Showing posts with label Clive Lathey. Show all posts
Showing posts with label Clive Lathey. Show all posts

24 November 2014

Texting: is it becoming a pain in the neck?

By Clive D. Lathey D.O MSc (Sports Medicine), Registered Osteopath and Director of The Putney Clinic

We are starting to see young patients at the Putney Clinic in the 18-36 year age group with repetitive strain injuries (RSI) from excessive use of computers, iPads, smart phones and PlayStations. Common conditions that we regularly treat are: inflammatory tendon injuries of thumbs and fingers; tennis and golfers elbow from excessive use of the forearm muscles, and low back and neck pain from prolonged sitting in poor postural positions.

The increasing use of computers and smart phones, particularly in the younger population, will inevitably lead to a rise in the frequency of low back and neck pain and repetitive strain injuries. There is also concern about the physiological effects of sedentary behaviour and the associated health risks such as obesity, cardiovascular and metabolic diseases. There is further concern about the link between sedentary behaviour and psychosocial health. Martin et al (2009 ), produced strong evidence linking increases in physical activity to improved mental health and psychosocial well-being.

We cannot turn the clock back and abandon our use of technology. However, we need to address prolonged sedentary behaviour as a new public health issue. Reducing sedentary time by encouraging higher volumes of light or moderate intensity physical activity is one of a range of measures which will help stop the decline.


If you are noticing any pain while (or after) using your smart phone, tablet or gaming console, you may be suffering from a repetitive strain injury. For appointments with our team of Osteopaths, call us at The Putney Clinic of Physical Therapy on 0208 789 3881. Alternatively, you can use our online booking system or send us an email to

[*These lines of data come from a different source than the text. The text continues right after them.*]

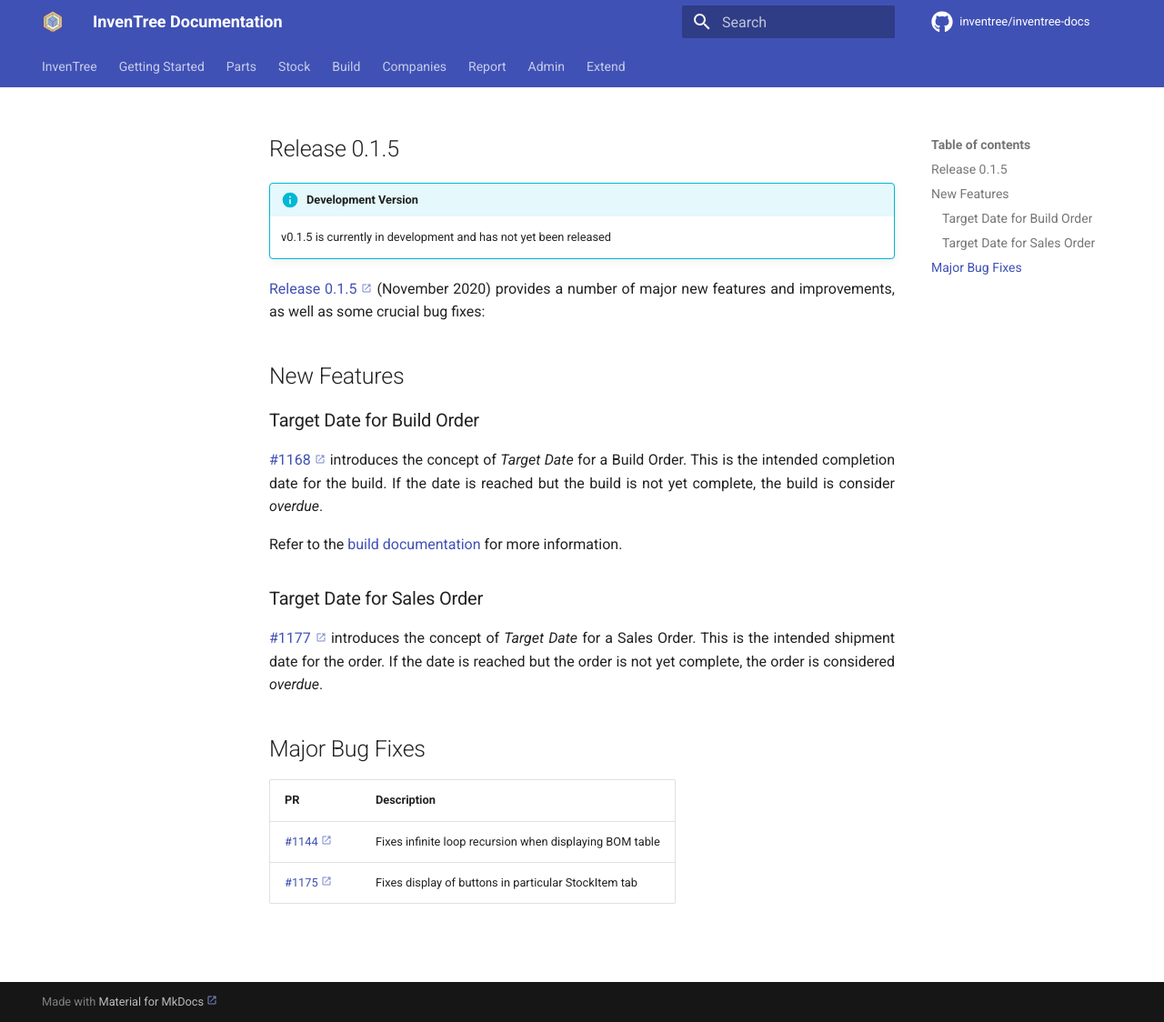
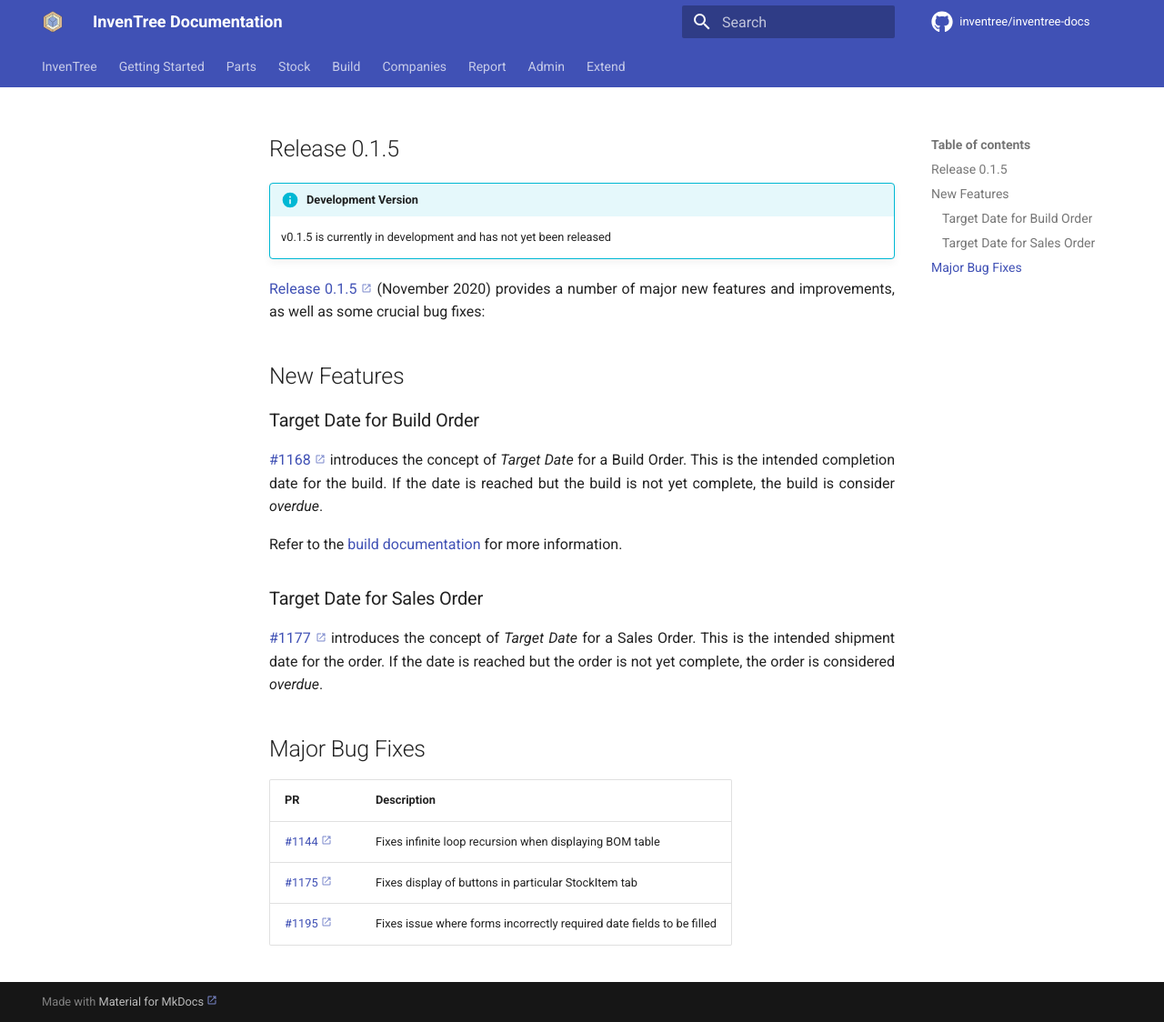
Before and after one commit to inventree/inventree-docs, an MkDocs documentation site: the page built from docs/releases/0.1.5.md, in a window 1280 px wide and 1124 px high. Shown: the whole window at 91% size. Built offline with MkDocs 1.6.1 and Material for MkDocs 9.7.7, drawn with Linux system fonts in a browser that asks for light colours; a script that is not in the unit is left out; comment, search, counter and statistics services are not loaded.

Commit message:
Update 0.1.5.md
Added note about issue 1195

```diff
--- a/docs/releases/0.1.5.md
+++ b/docs/releases/0.1.5.md
@@ -27,3 +27,4 @@
 | --- | --- |
 | [#1144](https://github.com/inventree/InvenTree/pull/1144) | Fixes infinite loop recursion when displaying BOM table |
 | [#1175](https://github.com/inventree/InvenTree/pull/1175) | Fixes display of buttons in particular StockItem tab |
+| [#1195](https://github.com/inventree/InvenTree/issues/1195) | Fixes issue where forms incorrectly required date fields to be filled |
```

24 April 2010

Running: the problem with blisters

Over the years I have taken part in a number of marathon events. Although I am not prone to blisters (losing toe nails is my problem), a number of my friends are. Below you will find some useful information on hydration and blister prevention/ treatment, written by my husband Clive Lathey MSc Sports Medicine.

  • Dehydration impairs performance and health.
  • Fluid loss during exercise dependent on exercise duration, intensity, temperature and humidity. Body size and fitness levels also affect loss.
  • Pale to very pale yellow urine is an indication of good hydration. Dark yellow urine indicates advanced dehydration.
  • Always start exercise well hydrated. Continue drinking at regular intervals- ideally every 15mins. The aim is to match intake of fluid with the amount of fluid lost.
  • Exercise- more intense or lasting longer than 1 hour- solutions sodium + carbohydrate (Sports drinks), can speed up water absorption and provide additional fuel.


  • Always dry your feet; particularly between toes.
  • If you have moist feet, use surgical spirit daily to reduce sweat and toughen feet daily for 2 weeks prior to event.
  • Try and wear socks containing natural fibres and turn socks inside out to avoid irritation from thick seams.
  • Make sure shoes fit correctly. There should be a gap of approximately 1.5cm between the big toe and the end of shoe.
  • Use plasters over areas prone to friction, such as: heel, big toe and little toe.

  • Cover blisters with plaster or blister protector.
  • Do not burst blisters. This can lead to infection and, what's more, the fluid inside a blister aids healing.
  • If a blister bursts, clean it with warm salty water. Apply sterile antiseptic dressing and keep the affected area dry as possible until it has healed.
  • Black toenails usually resolve. The nail may fall off and discolouration can last 12 months.
  • If a blister is very large and painful, seek professional medical advice.